[[ Exercise material, beginning ]]
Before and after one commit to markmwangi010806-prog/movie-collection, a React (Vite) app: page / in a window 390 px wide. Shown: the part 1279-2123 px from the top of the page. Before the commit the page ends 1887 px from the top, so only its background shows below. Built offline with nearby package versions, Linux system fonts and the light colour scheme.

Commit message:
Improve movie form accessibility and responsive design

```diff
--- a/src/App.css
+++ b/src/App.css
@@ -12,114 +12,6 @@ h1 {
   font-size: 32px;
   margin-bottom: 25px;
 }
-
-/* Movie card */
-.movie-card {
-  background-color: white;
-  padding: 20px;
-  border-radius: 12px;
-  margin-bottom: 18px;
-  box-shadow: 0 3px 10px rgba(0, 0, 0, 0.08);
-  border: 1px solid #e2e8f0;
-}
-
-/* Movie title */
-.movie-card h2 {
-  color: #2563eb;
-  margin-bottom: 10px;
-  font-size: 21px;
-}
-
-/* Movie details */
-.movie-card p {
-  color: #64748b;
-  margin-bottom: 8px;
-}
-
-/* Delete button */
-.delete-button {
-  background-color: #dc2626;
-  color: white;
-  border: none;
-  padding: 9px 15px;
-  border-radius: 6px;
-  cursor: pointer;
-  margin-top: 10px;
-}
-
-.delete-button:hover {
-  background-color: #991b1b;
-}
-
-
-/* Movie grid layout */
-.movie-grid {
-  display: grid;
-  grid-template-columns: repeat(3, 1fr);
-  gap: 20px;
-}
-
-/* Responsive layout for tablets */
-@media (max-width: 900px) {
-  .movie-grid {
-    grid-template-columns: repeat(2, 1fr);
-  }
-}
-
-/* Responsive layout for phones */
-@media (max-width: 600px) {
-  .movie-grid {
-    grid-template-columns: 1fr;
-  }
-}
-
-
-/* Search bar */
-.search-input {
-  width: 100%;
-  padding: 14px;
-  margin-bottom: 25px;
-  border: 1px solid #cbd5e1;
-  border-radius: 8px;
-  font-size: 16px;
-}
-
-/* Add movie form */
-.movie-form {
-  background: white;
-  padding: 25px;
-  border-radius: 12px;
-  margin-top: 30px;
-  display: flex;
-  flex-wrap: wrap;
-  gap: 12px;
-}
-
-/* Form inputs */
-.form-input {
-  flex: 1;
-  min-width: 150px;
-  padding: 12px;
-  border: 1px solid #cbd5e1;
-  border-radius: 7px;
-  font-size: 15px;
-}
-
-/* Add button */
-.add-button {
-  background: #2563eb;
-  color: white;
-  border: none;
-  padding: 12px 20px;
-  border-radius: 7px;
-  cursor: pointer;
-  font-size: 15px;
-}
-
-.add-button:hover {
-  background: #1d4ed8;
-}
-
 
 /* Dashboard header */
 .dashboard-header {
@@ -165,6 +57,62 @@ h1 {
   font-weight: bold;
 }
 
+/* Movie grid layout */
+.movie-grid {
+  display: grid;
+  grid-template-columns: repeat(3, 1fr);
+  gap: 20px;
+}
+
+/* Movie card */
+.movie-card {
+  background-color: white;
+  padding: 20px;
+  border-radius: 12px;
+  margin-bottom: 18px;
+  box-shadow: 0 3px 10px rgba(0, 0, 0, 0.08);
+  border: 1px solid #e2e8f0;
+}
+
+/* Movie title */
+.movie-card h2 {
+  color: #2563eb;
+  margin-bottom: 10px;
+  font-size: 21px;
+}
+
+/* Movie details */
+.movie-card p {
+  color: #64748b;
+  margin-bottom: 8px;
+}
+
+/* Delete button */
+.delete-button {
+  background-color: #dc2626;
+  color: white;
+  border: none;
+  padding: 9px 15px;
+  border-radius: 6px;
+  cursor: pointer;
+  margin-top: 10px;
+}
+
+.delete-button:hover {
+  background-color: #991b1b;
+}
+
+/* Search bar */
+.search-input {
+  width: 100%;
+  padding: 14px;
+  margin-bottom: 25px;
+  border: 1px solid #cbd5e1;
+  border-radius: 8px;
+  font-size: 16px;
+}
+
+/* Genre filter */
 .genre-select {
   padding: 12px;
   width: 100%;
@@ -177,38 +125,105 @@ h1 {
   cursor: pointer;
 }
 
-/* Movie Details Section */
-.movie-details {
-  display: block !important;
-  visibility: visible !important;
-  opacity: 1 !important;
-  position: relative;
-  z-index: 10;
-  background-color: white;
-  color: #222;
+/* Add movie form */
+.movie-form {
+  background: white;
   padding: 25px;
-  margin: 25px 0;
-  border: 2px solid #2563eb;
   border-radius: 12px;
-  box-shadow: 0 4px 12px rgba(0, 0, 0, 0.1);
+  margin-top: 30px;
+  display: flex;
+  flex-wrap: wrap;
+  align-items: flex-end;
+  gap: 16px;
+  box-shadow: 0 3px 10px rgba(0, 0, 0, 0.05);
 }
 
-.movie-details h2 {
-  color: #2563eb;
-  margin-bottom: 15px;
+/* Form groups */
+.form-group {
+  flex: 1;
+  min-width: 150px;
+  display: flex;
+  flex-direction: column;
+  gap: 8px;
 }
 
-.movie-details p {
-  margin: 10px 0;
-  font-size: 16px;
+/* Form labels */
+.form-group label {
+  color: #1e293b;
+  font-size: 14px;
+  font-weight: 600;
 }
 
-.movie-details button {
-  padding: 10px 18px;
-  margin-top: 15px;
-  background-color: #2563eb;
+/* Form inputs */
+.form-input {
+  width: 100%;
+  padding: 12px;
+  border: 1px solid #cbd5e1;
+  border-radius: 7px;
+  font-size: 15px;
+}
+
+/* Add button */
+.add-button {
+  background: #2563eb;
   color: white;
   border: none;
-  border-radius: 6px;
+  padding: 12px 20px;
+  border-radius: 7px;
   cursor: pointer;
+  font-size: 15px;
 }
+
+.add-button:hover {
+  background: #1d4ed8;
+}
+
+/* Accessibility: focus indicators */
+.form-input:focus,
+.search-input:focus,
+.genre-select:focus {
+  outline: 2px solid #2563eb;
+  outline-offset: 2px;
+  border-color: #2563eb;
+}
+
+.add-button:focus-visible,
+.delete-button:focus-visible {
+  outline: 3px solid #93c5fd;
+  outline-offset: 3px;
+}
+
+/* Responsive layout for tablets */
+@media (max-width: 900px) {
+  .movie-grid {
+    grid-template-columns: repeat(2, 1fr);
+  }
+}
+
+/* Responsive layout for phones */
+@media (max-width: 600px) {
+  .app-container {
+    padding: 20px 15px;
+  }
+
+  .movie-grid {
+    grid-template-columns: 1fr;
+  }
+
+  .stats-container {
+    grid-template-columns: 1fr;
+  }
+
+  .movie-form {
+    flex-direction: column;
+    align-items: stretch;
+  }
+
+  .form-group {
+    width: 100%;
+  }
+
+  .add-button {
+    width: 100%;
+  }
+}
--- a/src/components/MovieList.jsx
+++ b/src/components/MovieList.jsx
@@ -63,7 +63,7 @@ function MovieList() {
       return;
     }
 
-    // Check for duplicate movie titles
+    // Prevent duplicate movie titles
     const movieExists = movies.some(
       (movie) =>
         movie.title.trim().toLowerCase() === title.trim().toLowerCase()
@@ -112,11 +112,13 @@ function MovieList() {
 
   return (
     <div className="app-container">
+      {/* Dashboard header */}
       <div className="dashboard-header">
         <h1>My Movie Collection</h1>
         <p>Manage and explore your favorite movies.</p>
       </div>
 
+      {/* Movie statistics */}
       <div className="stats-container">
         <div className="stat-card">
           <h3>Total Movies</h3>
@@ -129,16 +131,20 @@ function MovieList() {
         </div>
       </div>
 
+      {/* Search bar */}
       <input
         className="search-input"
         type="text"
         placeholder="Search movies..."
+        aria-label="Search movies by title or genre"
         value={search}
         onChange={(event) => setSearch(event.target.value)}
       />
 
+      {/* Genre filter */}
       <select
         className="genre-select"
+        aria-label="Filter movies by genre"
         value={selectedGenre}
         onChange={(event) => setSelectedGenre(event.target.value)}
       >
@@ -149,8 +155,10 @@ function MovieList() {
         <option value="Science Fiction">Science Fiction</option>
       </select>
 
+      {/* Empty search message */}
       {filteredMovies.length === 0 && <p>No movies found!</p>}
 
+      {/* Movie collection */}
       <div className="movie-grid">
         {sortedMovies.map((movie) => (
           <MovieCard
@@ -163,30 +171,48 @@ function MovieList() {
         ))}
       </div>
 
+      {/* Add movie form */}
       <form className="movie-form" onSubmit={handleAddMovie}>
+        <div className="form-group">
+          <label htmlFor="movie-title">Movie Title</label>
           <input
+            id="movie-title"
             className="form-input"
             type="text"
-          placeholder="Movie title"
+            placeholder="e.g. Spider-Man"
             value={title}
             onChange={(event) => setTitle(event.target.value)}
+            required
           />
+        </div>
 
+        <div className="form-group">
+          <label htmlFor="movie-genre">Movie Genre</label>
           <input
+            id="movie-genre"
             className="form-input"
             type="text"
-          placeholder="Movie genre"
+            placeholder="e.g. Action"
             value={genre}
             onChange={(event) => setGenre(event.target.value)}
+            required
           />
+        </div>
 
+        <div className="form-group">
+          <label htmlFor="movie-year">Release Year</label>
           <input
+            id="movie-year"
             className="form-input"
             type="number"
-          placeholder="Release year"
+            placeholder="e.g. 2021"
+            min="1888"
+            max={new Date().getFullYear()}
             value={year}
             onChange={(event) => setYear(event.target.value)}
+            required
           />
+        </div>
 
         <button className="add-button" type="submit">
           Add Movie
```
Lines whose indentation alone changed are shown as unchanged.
[[ Exercise material, end ]]
**Problem details**
Count lines above containing "visible" and report only the total.

**Solution for this task**
3